Which lines in the data below contain the word "Marco"? Return each of them.

BEGIN Extracted information

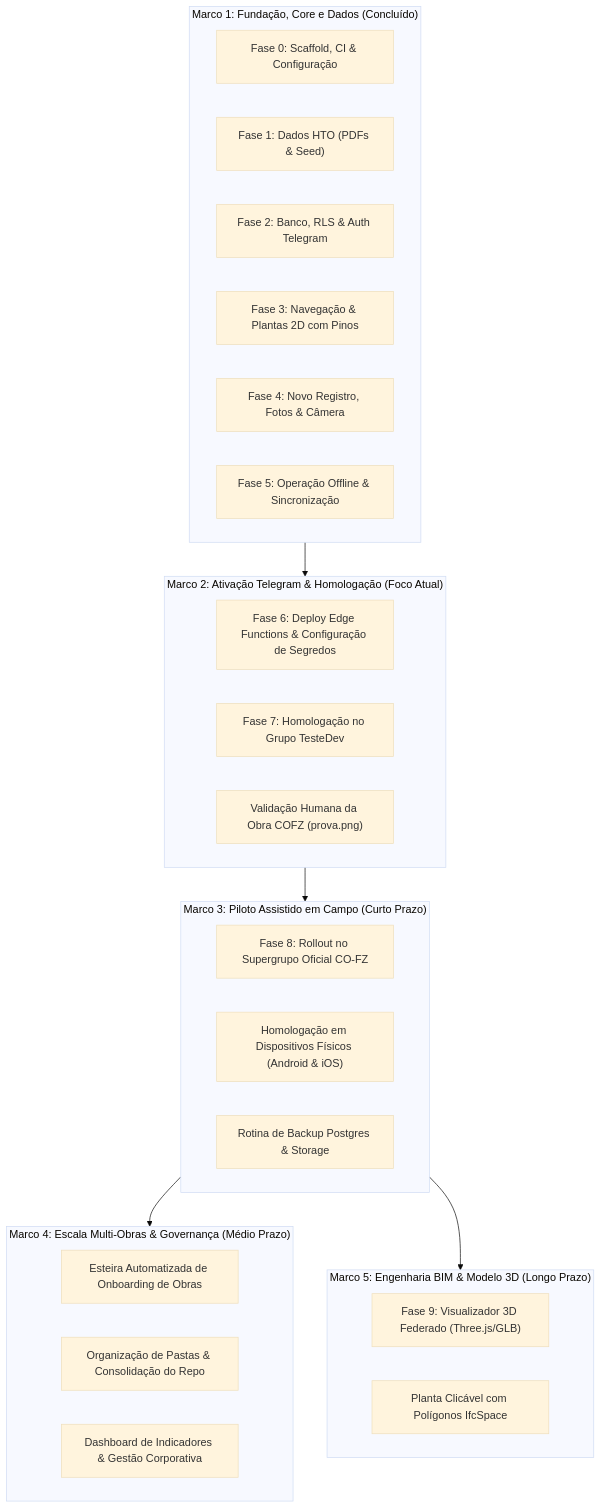
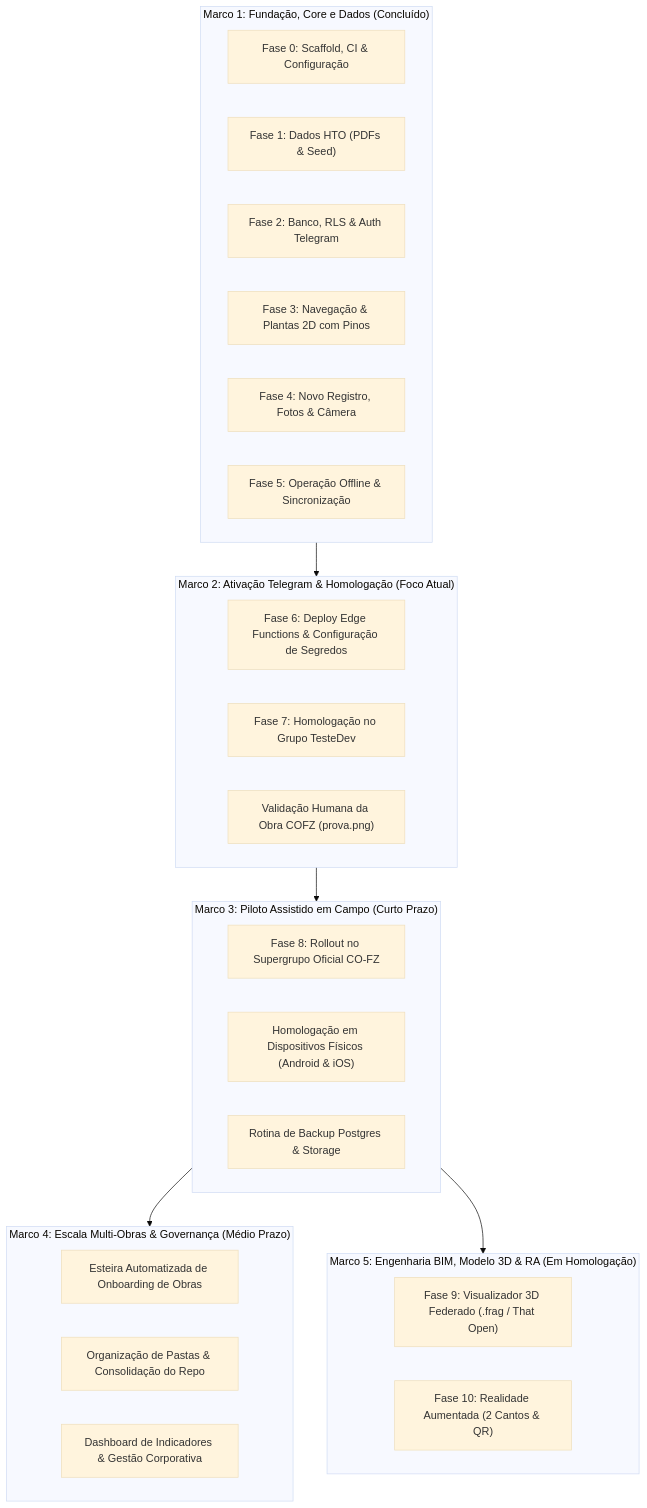
One commit to PFAN1234/MINIAPPCOFZ changed the second of 2 diagrams in docs/ROADMAP.md. Above: the diagram before and after it, drawn with Mermaid (base theme). The commit also changed other lines of this file and 3 other files, not shown here.

First line of the commit message:
docs(ra): atualiza contrato-ra, ra, ROADMAP e todo com entregas de 3D/RA

````diff
--- a/docs/ROADMAP.md
+++ b/docs/ROADMAP.md
@@ -65,39 +66,39 @@
 ```mermaid
 flowchart TD
     subgraph M1["Marco 1: Fundação, Core e Dados (Concluído)"]
         F0["Fase 0: Scaffold, CI & Configuração"]
         F1["Fase 1: Dados HTO (PDFs & Seed)"]
         F2["Fase 2: Banco, RLS & Auth Telegram"]
         F3["Fase 3: Navegação & Plantas 2D com Pinos"]
         F4["Fase 4: Novo Registro, Fotos & Câmera"]
         F5["Fase 5: Operação Offline & Sincronização"]
     end
 
     subgraph M2["Marco 2: Ativação Telegram & Homologação (Foco Atual)"]
         F6["Fase 6: Deploy Edge Functions & Configuração de Segredos"]
         F7["Fase 7: Homologação no Grupo TesteDev"]
         COFZ["Validação Humana da Obra COFZ (prova.png)"]
     end
 
     subgraph M3["Marco 3: Piloto Assistido em Campo (Curto Prazo)"]
         F8["Fase 8: Rollout no Supergrupo Oficial CO-FZ"]
         HOM["Homologação em Dispositivos Físicos (Android & iOS)"]
         BKP["Rotina de Backup Postgres & Storage"]
     end
 
     subgraph M4["Marco 4: Escala Multi-Obras & Governança (Médio Prazo)"]
         AUTO["Esteira Automatizada de Onboarding de Obras"]
         ORG["Organização de Pastas & Consolidação do Repo"]
         DASH["Dashboard de Indicadores & Gestão Corporativa"]
     end
 
-    subgraph M5["Marco 5: Engenharia BIM & Modelo 3D (Longo Prazo)"]
-        F9["Fase 9: Visualizador 3D Federado (Three.js/GLB)"]
-        VET["Planta Clicável com Polígonos IfcSpace"]
+    subgraph M5["Marco 5: Engenharia BIM, Modelo 3D & RA (Em Homologação)"]
+        F9["Fase 9: Visualizador 3D Federado (.frag / That Open)"]
+        F10["Fase 10: Realidade Aumentada (2 Cantos & QR)"]
     end
 
     M1 --> M2
     M2 --> M3
     M3 --> M4
     M3 --> M5
 ```
````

END Extracted information

[Exercise response]:
     subgraph M1["Marco 1: Fundação, Core e Dados (Concluído)"]
     subgraph M2["Marco 2: Ativação Telegram & Homologação (Foco Atual)"]
     subgraph M3["Marco 3: Piloto Assistido em Campo (Curto Prazo)"]
     subgraph M4["Marco 4: Escala Multi-Obras & Governança (Médio Prazo)"]
-    subgraph M5["Marco 5: Engenharia BIM & Modelo 3D (Longo Prazo)"]
+    subgraph M5["Marco 5: Engenharia BIM, Modelo 3D & RA (Em Homologação)"]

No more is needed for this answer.